### How to complete this task
In the entries below, find the string "wuhu" and return each line holding it.

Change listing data
'''

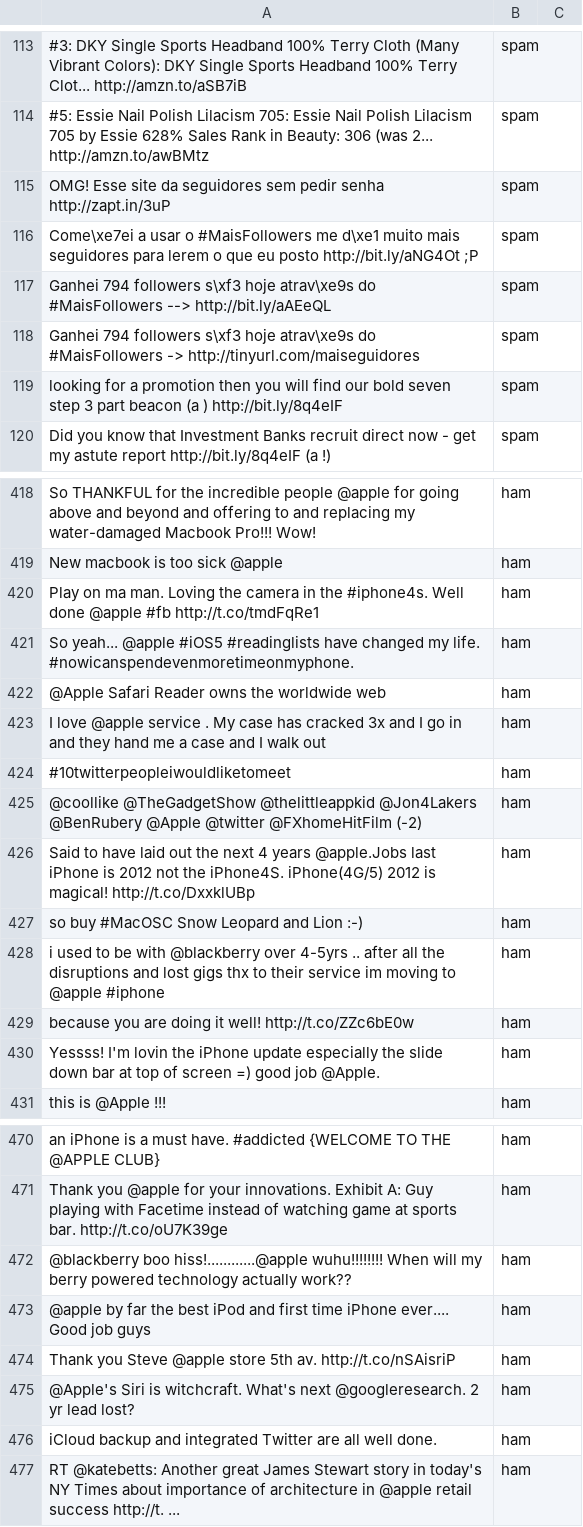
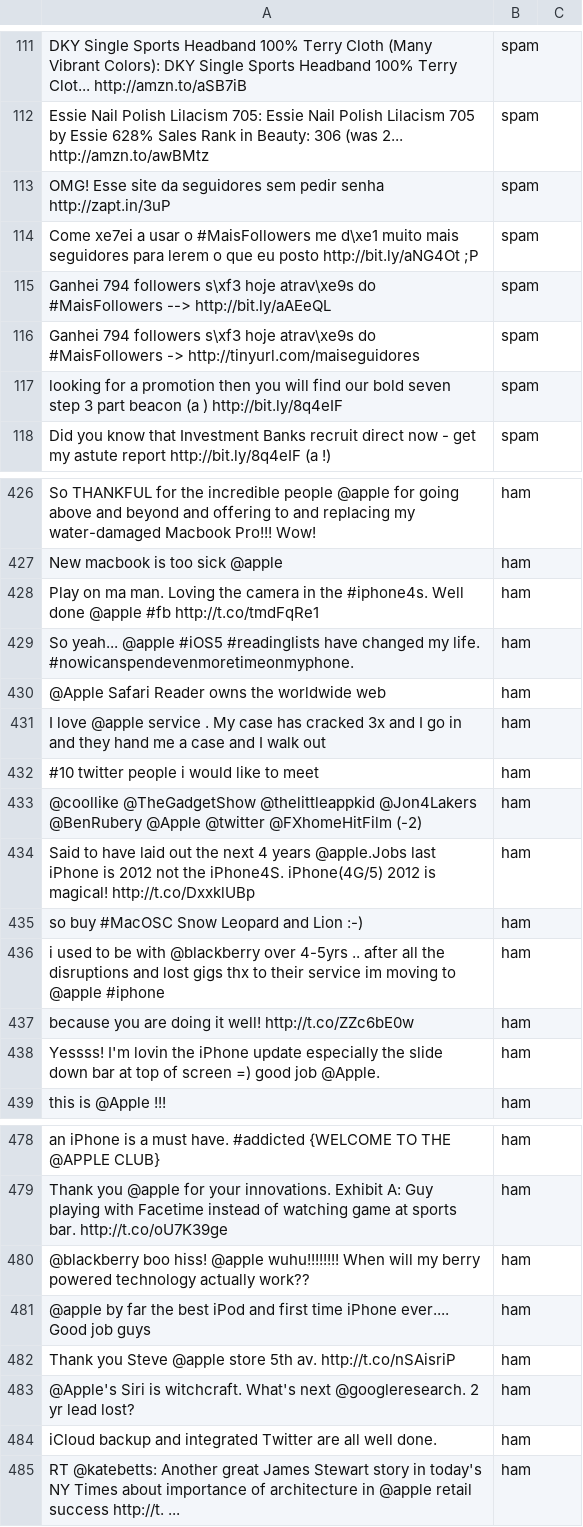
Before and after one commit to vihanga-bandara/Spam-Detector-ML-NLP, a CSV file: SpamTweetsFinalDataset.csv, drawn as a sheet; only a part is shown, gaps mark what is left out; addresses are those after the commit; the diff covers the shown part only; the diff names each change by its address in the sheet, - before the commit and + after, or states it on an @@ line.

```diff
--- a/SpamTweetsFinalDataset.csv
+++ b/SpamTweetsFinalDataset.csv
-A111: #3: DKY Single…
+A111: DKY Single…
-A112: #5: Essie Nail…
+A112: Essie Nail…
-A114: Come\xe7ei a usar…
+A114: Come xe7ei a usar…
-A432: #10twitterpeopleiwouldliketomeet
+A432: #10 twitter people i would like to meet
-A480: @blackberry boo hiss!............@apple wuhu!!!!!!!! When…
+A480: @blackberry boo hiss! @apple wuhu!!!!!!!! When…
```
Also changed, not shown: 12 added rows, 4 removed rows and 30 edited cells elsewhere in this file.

'''

### Task output
-A480: @blackberry boo hiss!............@apple wuhu!!!!!!!! When…
+A480: @blackberry boo hiss! @apple wuhu!!!!!!!! When…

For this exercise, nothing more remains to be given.